**What the task asks**
Restate all entries word for word, minus pictures.

User interface change data:
_ _ _ _

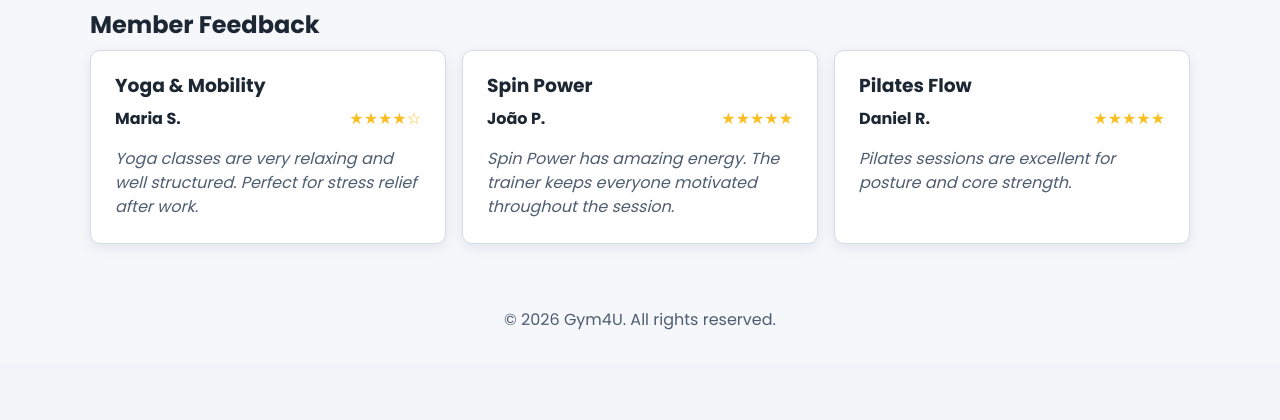
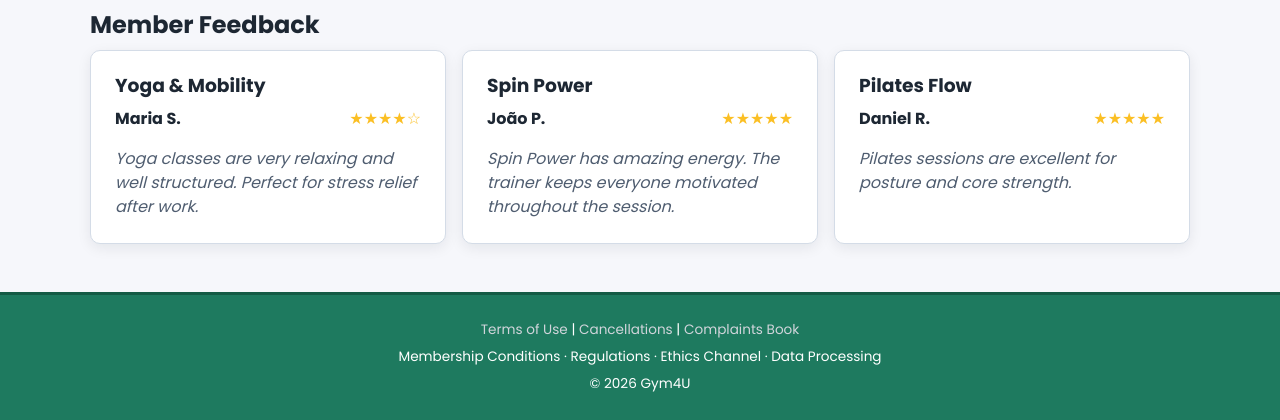
Before and after one commit to edus4506/Gym4U, a PHP site: page / in a window 1280 px wide. Shown: the part 2069-2489 px from the top of the page. Before the commit the page ends 2399 px from the top, so only its background shows below. Run offline with PHP 8.4, Linux system fonts and the light colour scheme.

Commit message:
feat: new footer

```diff
--- a/css/components.css
+++ b/css/components.css
@@ -70,9 +70,28 @@ header nav ul li:last-child a {
 
 /* footer */
 .footer {
-  display: flex;
-  justify-content: center;
-  padding: 1rem;
+  background: var(--primary);
+  color: white;
+  text-align: center;
+  padding: 1.2rem 1rem;
+  border-top: 3px solid var(--primary-strong);
+  margin-top: 2rem;
+}
+
+.footer p {
+  margin: 0.4rem 0;
+  font-size: 0.85rem;
+  color: white;
+}
+
+.footer a {
+  color: #d1d5db;
+  text-decoration: none;
+}
+
+.footer a:hover {
+  text-decoration: underline;
+  color: white;
 }
 
 /* buttons */
--- a/index.html
+++ b/index.html
@@ -203,7 +203,15 @@
     </main>
 
     <footer class="footer">
-        <p>&copy; 2026 Gym4U. All rights reserved.</p>
+        <p>
+            <a href="#">Terms of Use</a> |
+            <a href="#">Cancellations</a> |
+            <a href="#">Complaints Book</a>
+        </p>
+
+        <p>Membership Conditions · Regulations · Ethics Channel · Data Processing</p>
+
+        <p>&copy; 2026 Gym4U</p>
     </footer>
 
 </body>
```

_ _ _ _

**Output of the task**
Before and after one commit to edus4506/Gym4U, a PHP site: page / in a window 1280 px wide. Shown: the part 2069-2489 px from the top of the page. Before the commit the page ends 2399 px from the top, so only its background shows below. Run offline with PHP 8.4, Linux system fonts and the light colour scheme.

Commit message:
feat: new footer

```diff
--- a/css/components.css
+++ b/css/components.css
@@ -70,9 +70,28 @@ header nav ul li:last-child a {
 
 /* footer */
 .footer {
-  display: flex;
-  justify-content: center;
-  padding: 1rem;
+  background: var(--primary);
+  color: white;
+  text-align: center;
+  padding: 1.2rem 1rem;
+  border-top: 3px solid var(--primary-strong);
+  margin-top: 2rem;
+}
+
+.footer p {
+  margin: 0.4rem 0;
+  font-size: 0.85rem;
+  color: white;
+}
+
+.footer a {
+  color: #d1d5db;
+  text-decoration: none;
+}
+
+.footer a:hover {
+  text-decoration: underline;
+  color: white;
 }
 
 /* buttons */
--- a/index.html
+++ b/index.html
@@ -203,7 +203,15 @@
     </main>
 
     <footer class="footer">
-        <p>&copy; 2026 Gym4U. All rights reserved.</p>
+        <p>
+            <a href="#">Terms of Use</a> |
+            <a href="#">Cancellations</a> |
+            <a href="#">Complaints Book</a>
+        </p>
+
+        <p>Membership Conditions · Regulations · Ethics Channel · Data Processing</p>
+
+        <p>&copy; 2026 Gym4U</p>
     </footer>
 
 </body>
```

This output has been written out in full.